Count the lines in the listing below that contain the word "want" and report that number alone.
Material for the task below:
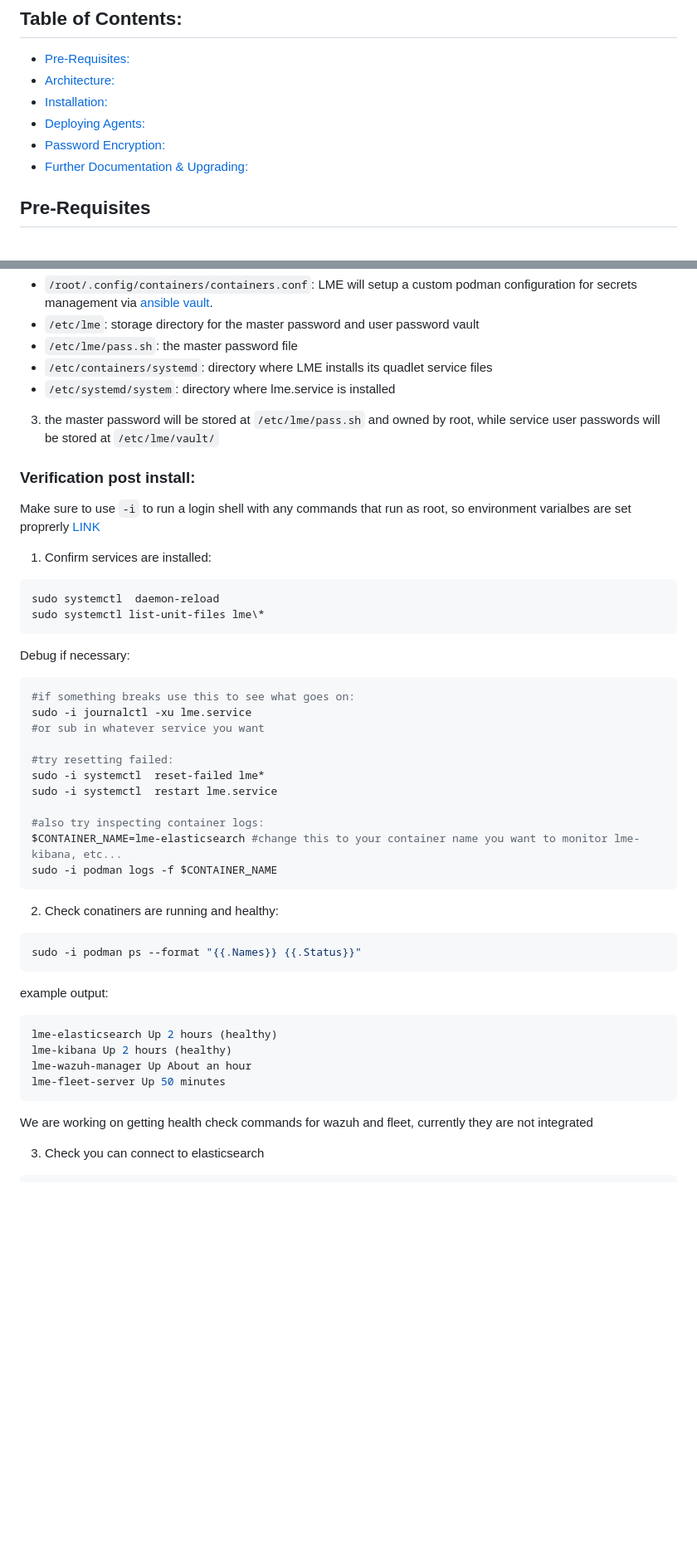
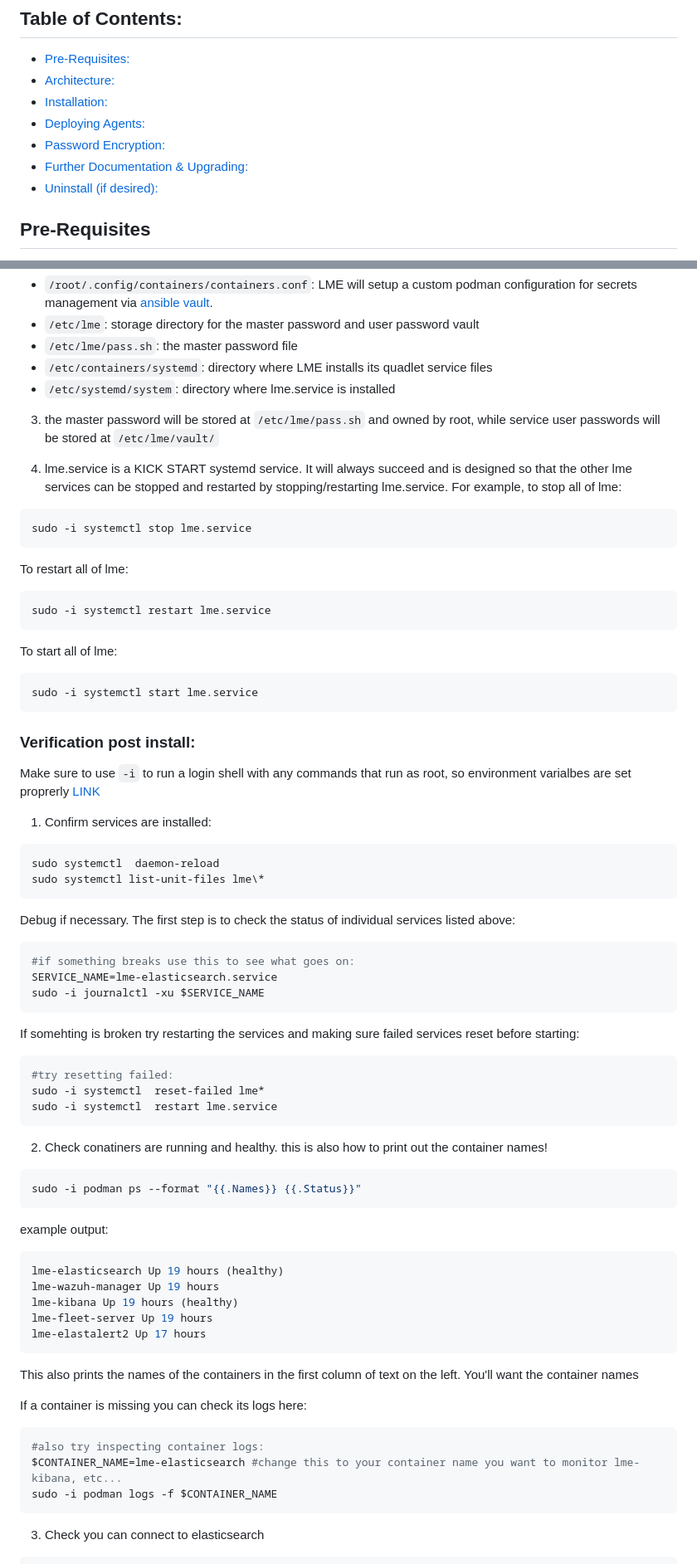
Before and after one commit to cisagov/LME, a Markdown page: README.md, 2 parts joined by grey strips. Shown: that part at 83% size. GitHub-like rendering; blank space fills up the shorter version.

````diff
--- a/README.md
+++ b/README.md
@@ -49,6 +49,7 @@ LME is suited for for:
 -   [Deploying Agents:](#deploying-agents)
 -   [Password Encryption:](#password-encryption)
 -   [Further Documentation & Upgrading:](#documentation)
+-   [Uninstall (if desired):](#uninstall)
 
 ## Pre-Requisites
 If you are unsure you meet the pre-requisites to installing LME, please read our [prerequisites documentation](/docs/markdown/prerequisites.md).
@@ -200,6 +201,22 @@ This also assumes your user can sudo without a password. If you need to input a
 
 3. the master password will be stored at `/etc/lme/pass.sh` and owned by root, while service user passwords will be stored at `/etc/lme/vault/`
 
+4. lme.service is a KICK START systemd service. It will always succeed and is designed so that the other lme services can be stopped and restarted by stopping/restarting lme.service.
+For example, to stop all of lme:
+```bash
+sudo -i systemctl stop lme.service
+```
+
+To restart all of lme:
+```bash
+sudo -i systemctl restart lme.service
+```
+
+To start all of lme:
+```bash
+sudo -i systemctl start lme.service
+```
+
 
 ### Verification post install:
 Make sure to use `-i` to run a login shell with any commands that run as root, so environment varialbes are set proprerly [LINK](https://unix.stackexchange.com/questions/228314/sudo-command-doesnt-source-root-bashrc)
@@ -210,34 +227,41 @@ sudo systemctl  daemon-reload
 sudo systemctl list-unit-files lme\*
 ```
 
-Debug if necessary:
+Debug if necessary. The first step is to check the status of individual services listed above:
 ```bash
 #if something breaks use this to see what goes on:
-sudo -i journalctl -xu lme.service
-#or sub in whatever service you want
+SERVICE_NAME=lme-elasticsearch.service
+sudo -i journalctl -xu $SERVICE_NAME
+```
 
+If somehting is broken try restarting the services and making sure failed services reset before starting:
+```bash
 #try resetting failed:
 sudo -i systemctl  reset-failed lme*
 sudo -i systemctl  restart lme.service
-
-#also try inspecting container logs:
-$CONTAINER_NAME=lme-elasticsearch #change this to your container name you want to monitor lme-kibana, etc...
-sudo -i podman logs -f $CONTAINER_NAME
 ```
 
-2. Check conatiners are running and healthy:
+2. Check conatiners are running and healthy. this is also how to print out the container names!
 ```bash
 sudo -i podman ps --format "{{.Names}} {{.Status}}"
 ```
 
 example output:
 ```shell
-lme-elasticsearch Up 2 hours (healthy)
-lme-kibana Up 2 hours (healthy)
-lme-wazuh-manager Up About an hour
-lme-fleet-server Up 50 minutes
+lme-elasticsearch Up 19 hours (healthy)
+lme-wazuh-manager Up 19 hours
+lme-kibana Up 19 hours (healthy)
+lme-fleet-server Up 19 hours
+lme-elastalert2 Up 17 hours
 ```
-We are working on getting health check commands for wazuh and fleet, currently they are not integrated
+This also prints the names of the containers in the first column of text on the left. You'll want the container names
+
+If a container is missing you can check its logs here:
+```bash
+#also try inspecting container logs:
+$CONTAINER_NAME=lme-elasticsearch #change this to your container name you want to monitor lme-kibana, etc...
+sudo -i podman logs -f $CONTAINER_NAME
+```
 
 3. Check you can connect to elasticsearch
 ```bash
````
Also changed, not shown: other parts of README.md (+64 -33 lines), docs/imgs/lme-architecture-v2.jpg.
End of Material for the task.
Material for the task below:
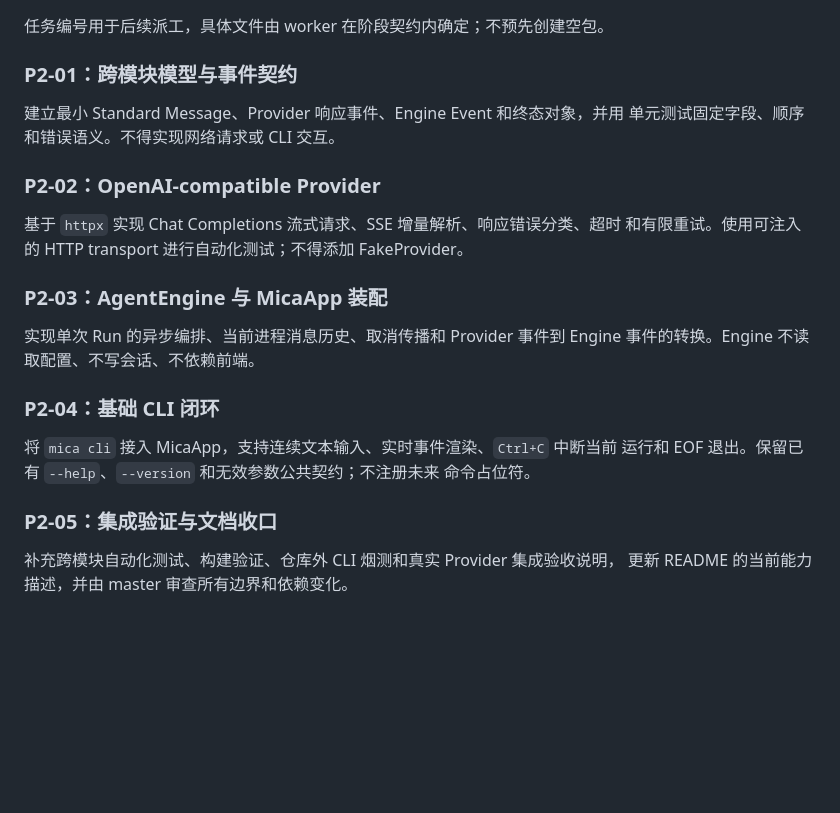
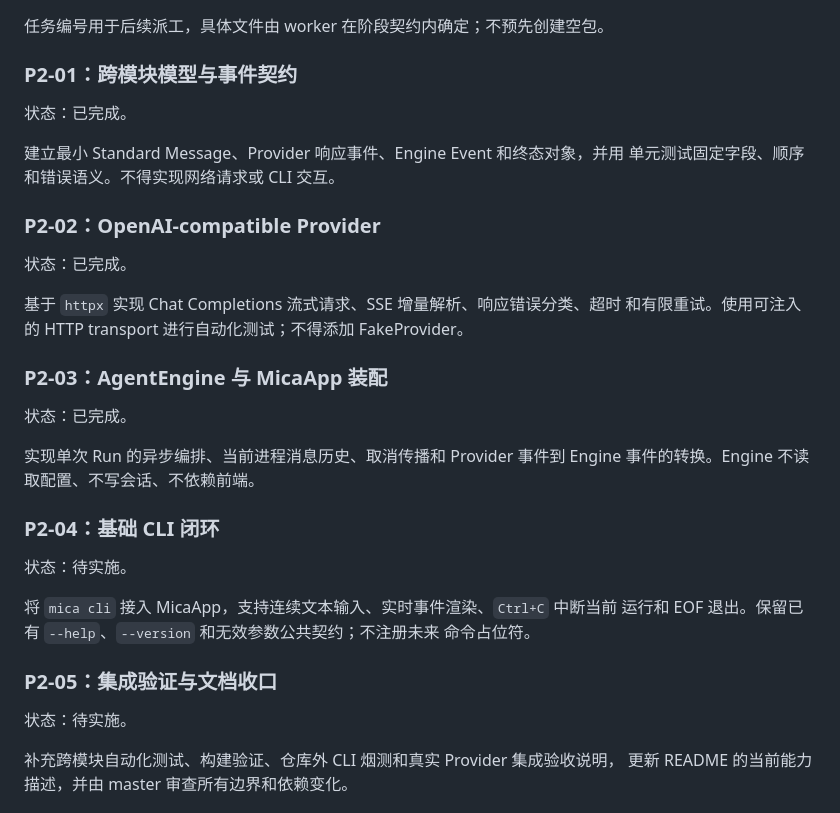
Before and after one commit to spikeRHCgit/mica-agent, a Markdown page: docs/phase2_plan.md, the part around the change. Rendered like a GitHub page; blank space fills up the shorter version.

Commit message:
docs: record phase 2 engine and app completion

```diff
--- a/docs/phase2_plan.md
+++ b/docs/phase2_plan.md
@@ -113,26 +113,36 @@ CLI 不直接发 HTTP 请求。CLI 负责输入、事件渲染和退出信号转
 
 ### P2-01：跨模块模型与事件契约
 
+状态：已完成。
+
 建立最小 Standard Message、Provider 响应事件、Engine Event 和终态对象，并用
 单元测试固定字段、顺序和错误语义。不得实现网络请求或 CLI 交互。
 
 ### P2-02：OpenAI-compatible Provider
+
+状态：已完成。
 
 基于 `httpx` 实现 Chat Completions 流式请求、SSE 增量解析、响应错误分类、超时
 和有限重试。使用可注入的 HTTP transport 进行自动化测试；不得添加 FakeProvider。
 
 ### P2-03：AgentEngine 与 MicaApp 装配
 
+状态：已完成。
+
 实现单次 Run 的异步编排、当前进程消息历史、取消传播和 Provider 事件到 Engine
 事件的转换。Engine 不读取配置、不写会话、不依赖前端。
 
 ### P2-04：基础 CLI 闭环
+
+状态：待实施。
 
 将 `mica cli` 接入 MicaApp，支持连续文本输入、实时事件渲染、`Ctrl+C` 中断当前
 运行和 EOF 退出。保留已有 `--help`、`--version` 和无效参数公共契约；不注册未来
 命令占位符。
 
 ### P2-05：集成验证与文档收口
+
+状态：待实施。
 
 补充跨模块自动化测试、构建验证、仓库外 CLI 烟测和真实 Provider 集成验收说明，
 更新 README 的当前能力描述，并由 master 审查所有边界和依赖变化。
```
End of Material for the task.
Solution for this task: 4